AMA awards grants for medical education innovation

AMA awards grants for medical education innovation
The American Medical Association has awarded funding to 11 U.S. medical schools in response to their proposals regarding educational innovations aimed at transforming how future physicians are trained.

(HealthDay)—The American Medical Association (AMA) has awarded funding to 11 U.S. medical schools in response to their proposals regarding educational innovations aimed at transforming how future physicians are trained.

Each school will be awarded $1 million over five years to fund changes in medical education. The winners were chosen from 28 individual schools and three collaborative groups that were selected to submit proposals to a national advisory panel.

Among the selected proposals are models for competency-based student progression, total student immersion within the from the first day of medical school, increased use of , and use of virtual patients. The winning schools include Indiana University School of Medicine; Mayo Medical School; New York University School of Medicine; Oregon Health & Science University School of Medicine; Penn State College of Medicine; Brody School of Medicine at East Carolina University; Warren Alpert Medical School of Brown University; University of California Davis School of Medicine; University of California San Francisco School of Medicine; University of Michigan , and Vanderbilt University of Medicine. The AMA notes that a critical component of the initiative will be to establish a learning consortium to rapidly disseminate best practices to other schools.

"We are thrilled to award funding to 11 medical schools for their bold, transformative proposals designed to close the gaps between how medical students are trained and how health care is delivered," Jeremy A. Lazarus, M.D., president of the AMA, said in a statement. "This AMA initiative will identify specific changes in that can be applied in medical schools throughout the nation to enable students to thrive in a changing health care environment and improve the health of our nation's patients."

More information: More Information

add to favorites email to friend print save as pdf

Related Stories

AMA reveals first step toward improving health outcomes

Apr 24, 2013

(HealthDay)—The American Medical Association (AMA) has announced the first stage of its improving health outcomes initiative, which aims to optimize the health of the nation with a focus on preventing cardiovascular ...

AAP: Each school district should have a school physician

Jan 02, 2013

(HealthDay)—School physicians play an important role in promoting the biopsychosocial well-being of children in school settings, and every school district should have a school physician, according to an ...

Enrollment in US medical colleges is increasing

May 29, 2013

(HealthDay)—Enrollment in U.S. medical colleges is increasing, but there is concern about the adequacy of training opportunities, according to a report published by the Association of American Medical Colleges ...

Black students drink more soda when available at school

May 15, 2013

The availability of sugar-sweetened or diet soda in schools does not appear to be related to students' overall consumption, except for African-American students, who drink more soda when it's available at ...

Med school enrollment on rise in 2012

Oct 26, 2012

(HealthDay)—The number and diversity of students applying to and enrolling in medical schools in the United States increased this year, new data shows.

Recommended for you

Doctor behind 'free radical' aging theory dies

4 hours ago

Dr. Denham Harman, a renowned scientist who developed the most widely accepted theory on aging that's now used to study cancer, Alzheimer's disease and other illnesses, has died in Nebraska at age 98.

Mexican boy who had massive tumor recovering

14 hours ago

An 11-year-old Mexican boy who had pieces of a massive tumor removed and who drew international attention after U.S. officials helped him get treatment in the southwestern U.S. state of New Mexico is still recovering after ...

New medical device to make the mines safer

Nov 21, 2014

Dehydration can be a serious health issue for Australia's mining industry, but a new product to be developed with input from Flinders University's Medical Device Partnering Program (MDPP) is set to more effectively ...

US family gets $6.75 million in Botox case

Nov 20, 2014

A New York couple who said Botox treatment of their son's cerebral palsy left him with life-threatening complications and sued its manufacturer won a $6.75 million verdict from a federal jury on Thursday.

User comments

Please sign in to add a comment.
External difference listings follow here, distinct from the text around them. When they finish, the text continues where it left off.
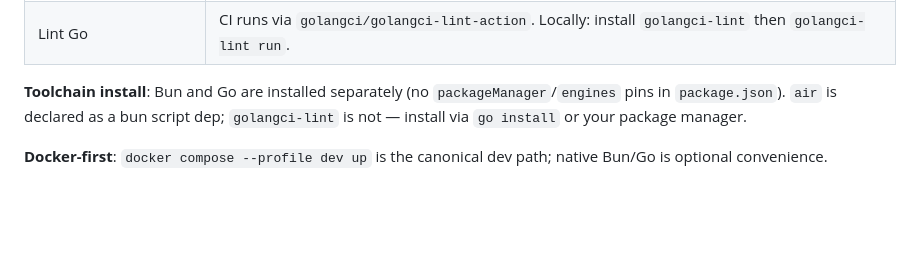
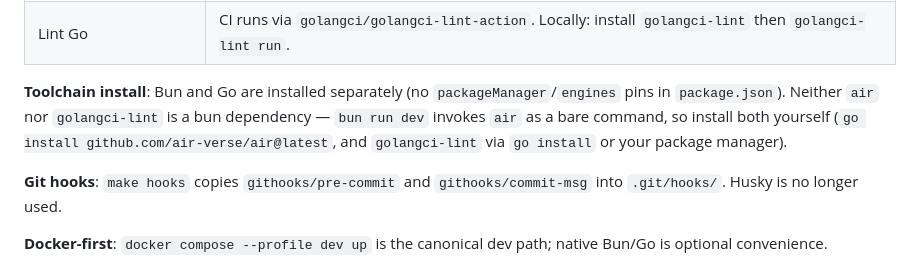
Before and after one commit to netresearch/ldap-selfservice-password-changer, a Markdown page: AGENTS.md, the part around the change. GitHub-like rendering; blank space fills up the shorter version.

Commit message:
docs(agents): correct the air/golangci-lint and git-hook toolchain notes
AGENTS.md claimed `air` was "declared as a bun script dep" in contrast to
golangci-lint. It is not: package.json has no air entry, and `bun run dev`
invokes it as a bare command, so it needs `go install` just like
golangci-lint. Following the old note left a fresh clone without air.

Also record `make hooks` (githooks/pre-commit + commit-msg). Husky is
gone as a tool, but the hooks it used to install still exist under a
different mechanism, which no doc mentioned.

Refs #625

Claude-Session: https://claude.ai/code/session_015JAZYAZ9LgWdjrcU9sBFqM
Signed-off-by: Sebastian Mendel <github@sebastianmendel.de>

```diff
--- a/AGENTS.md
+++ b/AGENTS.md
@@ -38,7 +38,9 @@ Source: `package.json` scripts + `go test`. Run from repo root.
 | Lint TS                 | `bun run lint` (or `bun run lint:fix`)                                                                  |
 | Lint Go                 | CI runs via `golangci/golangci-lint-action`. Locally: install `golangci-lint` then `golangci-lint run`. |
 
-**Toolchain install**: Bun and Go are installed separately (no `packageManager`/`engines` pins in `package.json`). `air` is declared as a bun script dep; `golangci-lint` is not — install via `go install` or your package manager.
+**Toolchain install**: Bun and Go are installed separately (no `packageManager`/`engines` pins in `package.json`). Neither `air` nor `golangci-lint` is a bun dependency — `bun run dev` invokes `air` as a bare command, so install both yourself (`go install github.com/air-verse/air@latest`, and `golangci-lint` via `go install` or your package manager).
+
+**Git hooks**: `make hooks` copies `githooks/pre-commit` and `githooks/commit-msg` into `.git/hooks/`. Husky is no longer used.
 
 **Docker-first**: `docker compose --profile dev up` is the canonical dev path; native Bun/Go is optional convenience.
 
```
Registration is free, and takes less than a minute. Read more

Click here to reset your password.
Sign in to get notified via email when new comments are made.